▶ PROBLEM STATEMENT:
Read the lines below, and copy any that contain the string "cycles".
BEGIN
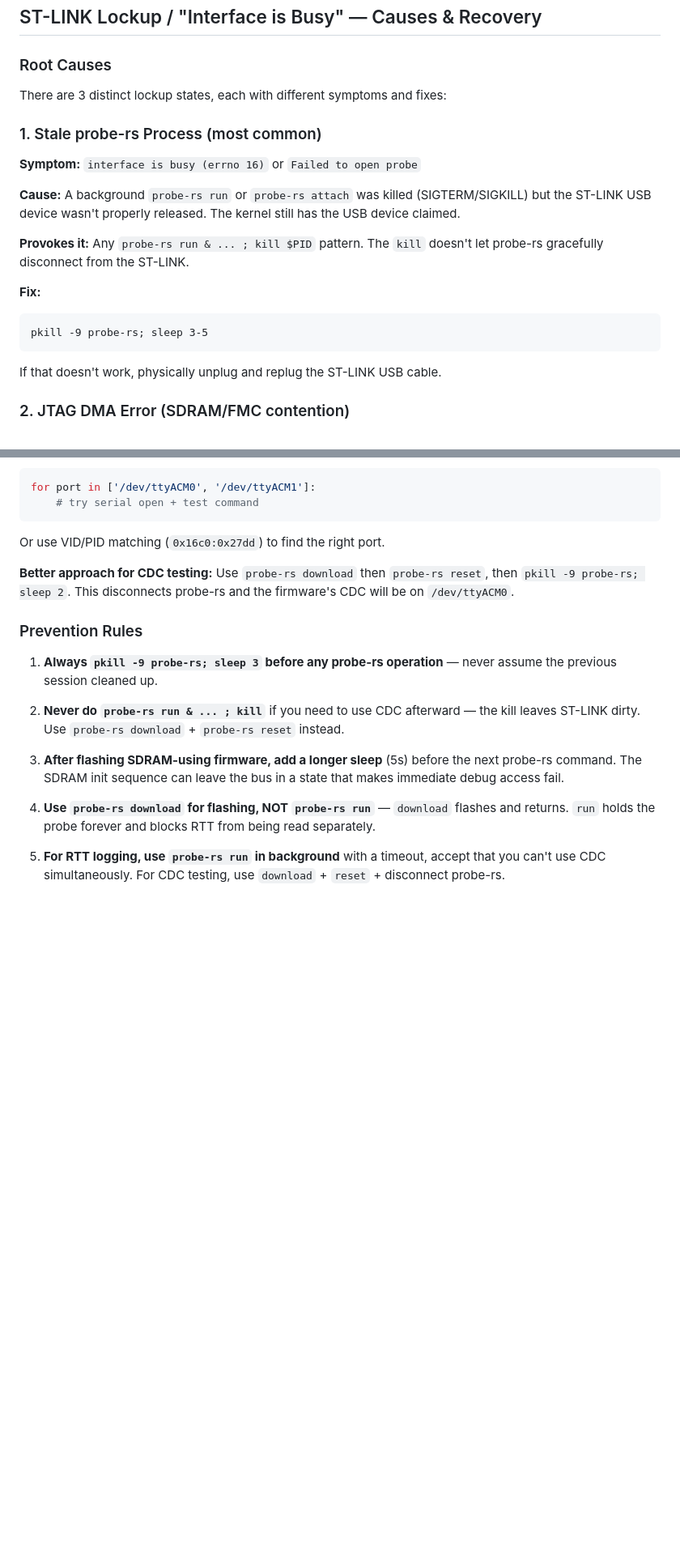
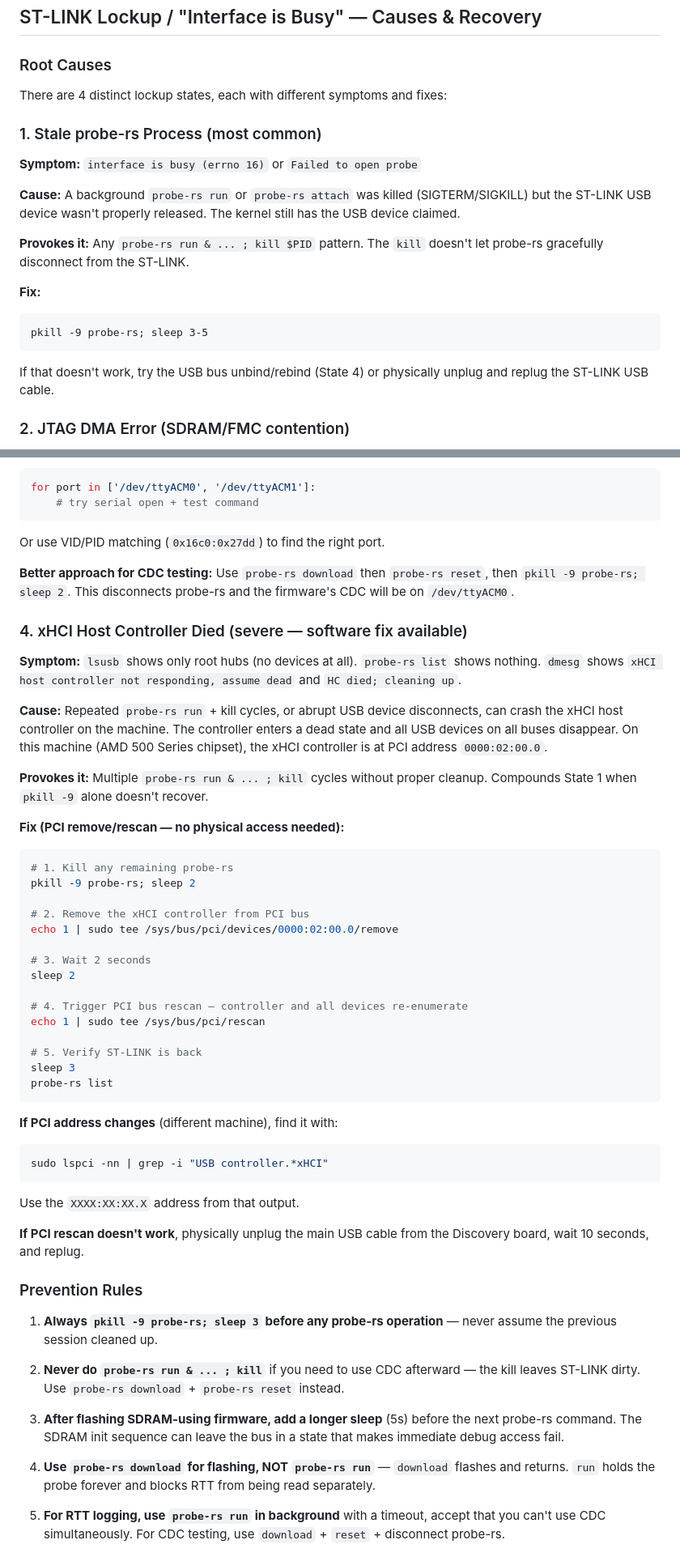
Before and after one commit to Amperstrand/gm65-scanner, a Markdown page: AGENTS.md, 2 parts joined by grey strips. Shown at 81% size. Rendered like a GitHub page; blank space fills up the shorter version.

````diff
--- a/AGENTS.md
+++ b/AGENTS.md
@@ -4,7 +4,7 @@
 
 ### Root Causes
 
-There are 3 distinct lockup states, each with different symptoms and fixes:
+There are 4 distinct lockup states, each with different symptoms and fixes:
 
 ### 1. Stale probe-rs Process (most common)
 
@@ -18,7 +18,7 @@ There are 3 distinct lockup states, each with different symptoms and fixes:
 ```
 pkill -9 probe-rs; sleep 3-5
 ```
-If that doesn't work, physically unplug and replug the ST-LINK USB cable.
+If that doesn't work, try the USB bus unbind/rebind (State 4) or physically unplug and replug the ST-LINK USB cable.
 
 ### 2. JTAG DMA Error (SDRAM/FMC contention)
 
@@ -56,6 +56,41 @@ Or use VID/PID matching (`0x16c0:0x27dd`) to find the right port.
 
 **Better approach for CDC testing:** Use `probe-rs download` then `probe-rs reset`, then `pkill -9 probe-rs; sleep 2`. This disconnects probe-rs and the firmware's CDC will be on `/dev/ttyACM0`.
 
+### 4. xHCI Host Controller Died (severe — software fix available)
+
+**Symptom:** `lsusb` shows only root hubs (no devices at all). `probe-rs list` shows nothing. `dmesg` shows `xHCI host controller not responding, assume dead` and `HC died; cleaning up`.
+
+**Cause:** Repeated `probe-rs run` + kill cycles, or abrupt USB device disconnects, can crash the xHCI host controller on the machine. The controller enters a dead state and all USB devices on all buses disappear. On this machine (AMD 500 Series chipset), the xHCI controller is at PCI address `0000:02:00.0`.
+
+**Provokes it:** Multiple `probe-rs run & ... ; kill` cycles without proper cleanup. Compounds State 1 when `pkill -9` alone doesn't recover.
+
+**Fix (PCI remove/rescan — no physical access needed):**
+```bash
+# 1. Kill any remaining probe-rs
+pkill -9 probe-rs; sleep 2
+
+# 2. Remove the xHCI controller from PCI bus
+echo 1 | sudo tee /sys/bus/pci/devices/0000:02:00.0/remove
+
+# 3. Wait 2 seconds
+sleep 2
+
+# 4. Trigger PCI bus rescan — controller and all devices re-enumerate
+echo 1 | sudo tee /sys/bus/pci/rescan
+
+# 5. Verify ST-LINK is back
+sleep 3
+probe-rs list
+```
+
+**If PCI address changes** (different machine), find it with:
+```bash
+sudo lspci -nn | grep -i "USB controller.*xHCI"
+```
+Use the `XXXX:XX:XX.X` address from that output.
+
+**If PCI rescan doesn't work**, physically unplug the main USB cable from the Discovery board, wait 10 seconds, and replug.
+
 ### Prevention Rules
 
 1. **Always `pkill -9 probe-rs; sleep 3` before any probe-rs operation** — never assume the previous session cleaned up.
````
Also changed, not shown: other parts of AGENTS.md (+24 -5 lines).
END
▶ RESPONSE TO THE TASK:
+**Cause:** Repeated `probe-rs run` + kill cycles, or abrupt USB device disconnects, can crash the xHCI host controller on the machine. The controller enters a dead state and all USB devices on all buses disappear. On this machine (AMD 500 Series chipset), the xHCI controller is at PCI address `0000:02:00.0`.
+**Provokes it:** Multiple `probe-rs run & ... ; kill` cycles without proper cleanup. Compounds State 1 when `pkill -9` alone doesn't recover.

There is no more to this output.